Tammy Nobles lost her autistic 20-year-old daughter Kayla Hamilton, after she was reportedly strangled to death by an illegal immigrant last year.

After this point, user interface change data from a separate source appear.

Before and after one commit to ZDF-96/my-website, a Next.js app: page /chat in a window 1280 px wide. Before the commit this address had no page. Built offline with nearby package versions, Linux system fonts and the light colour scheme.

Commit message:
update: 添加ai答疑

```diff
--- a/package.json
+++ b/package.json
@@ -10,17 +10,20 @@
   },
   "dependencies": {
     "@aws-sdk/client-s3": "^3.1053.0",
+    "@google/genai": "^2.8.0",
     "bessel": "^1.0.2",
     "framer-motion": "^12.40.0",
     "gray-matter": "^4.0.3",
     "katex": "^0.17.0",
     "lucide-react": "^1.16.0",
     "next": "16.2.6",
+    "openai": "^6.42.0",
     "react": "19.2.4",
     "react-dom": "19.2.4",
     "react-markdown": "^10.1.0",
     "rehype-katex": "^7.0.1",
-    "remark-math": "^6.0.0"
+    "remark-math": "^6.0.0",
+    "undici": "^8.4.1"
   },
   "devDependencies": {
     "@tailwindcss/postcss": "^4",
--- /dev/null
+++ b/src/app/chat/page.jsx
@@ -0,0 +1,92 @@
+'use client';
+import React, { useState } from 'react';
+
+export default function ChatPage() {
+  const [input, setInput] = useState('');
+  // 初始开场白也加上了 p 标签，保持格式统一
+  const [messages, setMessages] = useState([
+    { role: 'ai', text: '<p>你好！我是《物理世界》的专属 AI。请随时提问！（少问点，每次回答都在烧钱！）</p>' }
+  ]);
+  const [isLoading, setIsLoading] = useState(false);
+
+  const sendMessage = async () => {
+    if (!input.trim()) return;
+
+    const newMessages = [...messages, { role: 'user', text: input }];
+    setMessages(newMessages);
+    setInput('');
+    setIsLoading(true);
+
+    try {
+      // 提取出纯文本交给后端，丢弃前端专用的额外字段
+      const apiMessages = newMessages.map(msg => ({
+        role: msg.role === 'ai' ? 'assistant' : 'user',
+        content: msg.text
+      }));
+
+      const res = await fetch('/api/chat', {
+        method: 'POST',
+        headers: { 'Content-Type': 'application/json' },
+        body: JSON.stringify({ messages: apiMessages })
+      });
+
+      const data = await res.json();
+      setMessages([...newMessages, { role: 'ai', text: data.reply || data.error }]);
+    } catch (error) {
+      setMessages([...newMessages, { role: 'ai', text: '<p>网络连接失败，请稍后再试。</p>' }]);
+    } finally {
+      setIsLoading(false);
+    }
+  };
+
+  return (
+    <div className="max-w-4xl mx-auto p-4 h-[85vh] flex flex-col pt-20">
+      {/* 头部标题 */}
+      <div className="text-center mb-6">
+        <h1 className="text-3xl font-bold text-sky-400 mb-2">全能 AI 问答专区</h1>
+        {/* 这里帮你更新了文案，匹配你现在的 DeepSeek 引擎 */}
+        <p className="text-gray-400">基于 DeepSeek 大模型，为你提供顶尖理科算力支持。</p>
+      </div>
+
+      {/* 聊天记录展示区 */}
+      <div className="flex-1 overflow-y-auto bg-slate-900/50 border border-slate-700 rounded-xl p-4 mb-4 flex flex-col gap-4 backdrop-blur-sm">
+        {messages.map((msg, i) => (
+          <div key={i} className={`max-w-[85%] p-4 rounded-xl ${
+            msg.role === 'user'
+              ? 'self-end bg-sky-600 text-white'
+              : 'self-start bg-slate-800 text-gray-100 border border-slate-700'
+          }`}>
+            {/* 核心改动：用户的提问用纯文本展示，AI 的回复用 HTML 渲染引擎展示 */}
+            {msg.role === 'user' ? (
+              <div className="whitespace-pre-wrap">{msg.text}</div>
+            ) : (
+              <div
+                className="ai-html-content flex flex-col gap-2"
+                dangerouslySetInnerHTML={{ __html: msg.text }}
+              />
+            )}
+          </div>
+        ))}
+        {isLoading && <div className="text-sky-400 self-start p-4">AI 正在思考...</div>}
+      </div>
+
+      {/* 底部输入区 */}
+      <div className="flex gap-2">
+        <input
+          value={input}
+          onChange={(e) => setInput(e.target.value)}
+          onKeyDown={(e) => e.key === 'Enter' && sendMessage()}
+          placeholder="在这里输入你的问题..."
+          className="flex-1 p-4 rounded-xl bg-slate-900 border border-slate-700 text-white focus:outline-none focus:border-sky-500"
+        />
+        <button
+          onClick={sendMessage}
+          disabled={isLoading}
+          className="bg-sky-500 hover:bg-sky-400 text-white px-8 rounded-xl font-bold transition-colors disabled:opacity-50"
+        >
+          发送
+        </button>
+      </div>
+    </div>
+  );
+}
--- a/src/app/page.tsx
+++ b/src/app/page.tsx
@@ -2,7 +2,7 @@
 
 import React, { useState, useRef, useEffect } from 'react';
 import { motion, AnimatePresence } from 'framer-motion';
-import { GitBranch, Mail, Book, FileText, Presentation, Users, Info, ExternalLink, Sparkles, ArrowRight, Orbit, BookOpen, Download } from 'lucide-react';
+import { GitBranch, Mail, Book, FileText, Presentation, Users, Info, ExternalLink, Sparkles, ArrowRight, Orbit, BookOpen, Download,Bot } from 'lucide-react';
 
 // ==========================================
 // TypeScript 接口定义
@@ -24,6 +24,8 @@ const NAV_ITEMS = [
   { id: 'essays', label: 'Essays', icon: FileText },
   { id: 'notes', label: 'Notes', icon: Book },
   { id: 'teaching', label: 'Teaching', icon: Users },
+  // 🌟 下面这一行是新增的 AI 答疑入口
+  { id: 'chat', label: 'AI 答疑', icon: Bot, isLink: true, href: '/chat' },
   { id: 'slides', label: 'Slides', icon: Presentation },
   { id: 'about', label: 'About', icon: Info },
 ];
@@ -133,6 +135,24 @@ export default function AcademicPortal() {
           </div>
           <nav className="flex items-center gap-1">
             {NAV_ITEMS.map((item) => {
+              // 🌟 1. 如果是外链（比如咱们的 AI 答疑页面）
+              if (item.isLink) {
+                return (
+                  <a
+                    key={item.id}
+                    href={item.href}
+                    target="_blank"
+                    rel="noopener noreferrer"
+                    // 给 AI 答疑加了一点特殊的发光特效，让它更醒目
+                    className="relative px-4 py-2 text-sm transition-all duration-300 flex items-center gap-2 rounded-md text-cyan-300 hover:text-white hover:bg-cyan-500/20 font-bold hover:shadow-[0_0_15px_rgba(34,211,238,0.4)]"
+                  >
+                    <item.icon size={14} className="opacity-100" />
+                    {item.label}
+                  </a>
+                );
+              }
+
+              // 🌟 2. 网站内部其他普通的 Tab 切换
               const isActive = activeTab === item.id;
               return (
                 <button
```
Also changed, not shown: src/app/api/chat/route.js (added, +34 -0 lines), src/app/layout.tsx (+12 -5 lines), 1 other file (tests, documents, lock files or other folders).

She shared a heart-wrenching message for the Biden White House on border security and illegal immigration on national media.

“If there was a more secured border and individuals coming here was properly vetted, my daughter would still be alive today,” Nobles told Ashley Strohmier on Tuesday. “They let her down.”

Officials said U.S. Immigration and Customs Enforcement confirmed the suspect, a 17-year-old El Salvador native, was listed as a member of Mara Salvatrucha, known as MS-13. 

Authorities were able to nab the suspect back in January after comparing his DNA to evidence from the crime scene. He was charged with first-degree murder, as well as rape and robbery, and is currently being held without bail. 

Nobles said she wants immigrants to be properly vetted before they are allowed into the United States. 

MS-13 graffitti
Huntington Station, N.Y.:  A Suffolk County Police Officer checks a car that was spray painted with MS-13 gang related grafitti in Huntington Station, New York on March 11, 2008.  (Kathy Kmonicek/Newsday RM via Getty Images)

“I want them to be properly vetted,” she said. “They need to be able to check their background, not for crimes in this country, but also crimes in their country and where they came from.”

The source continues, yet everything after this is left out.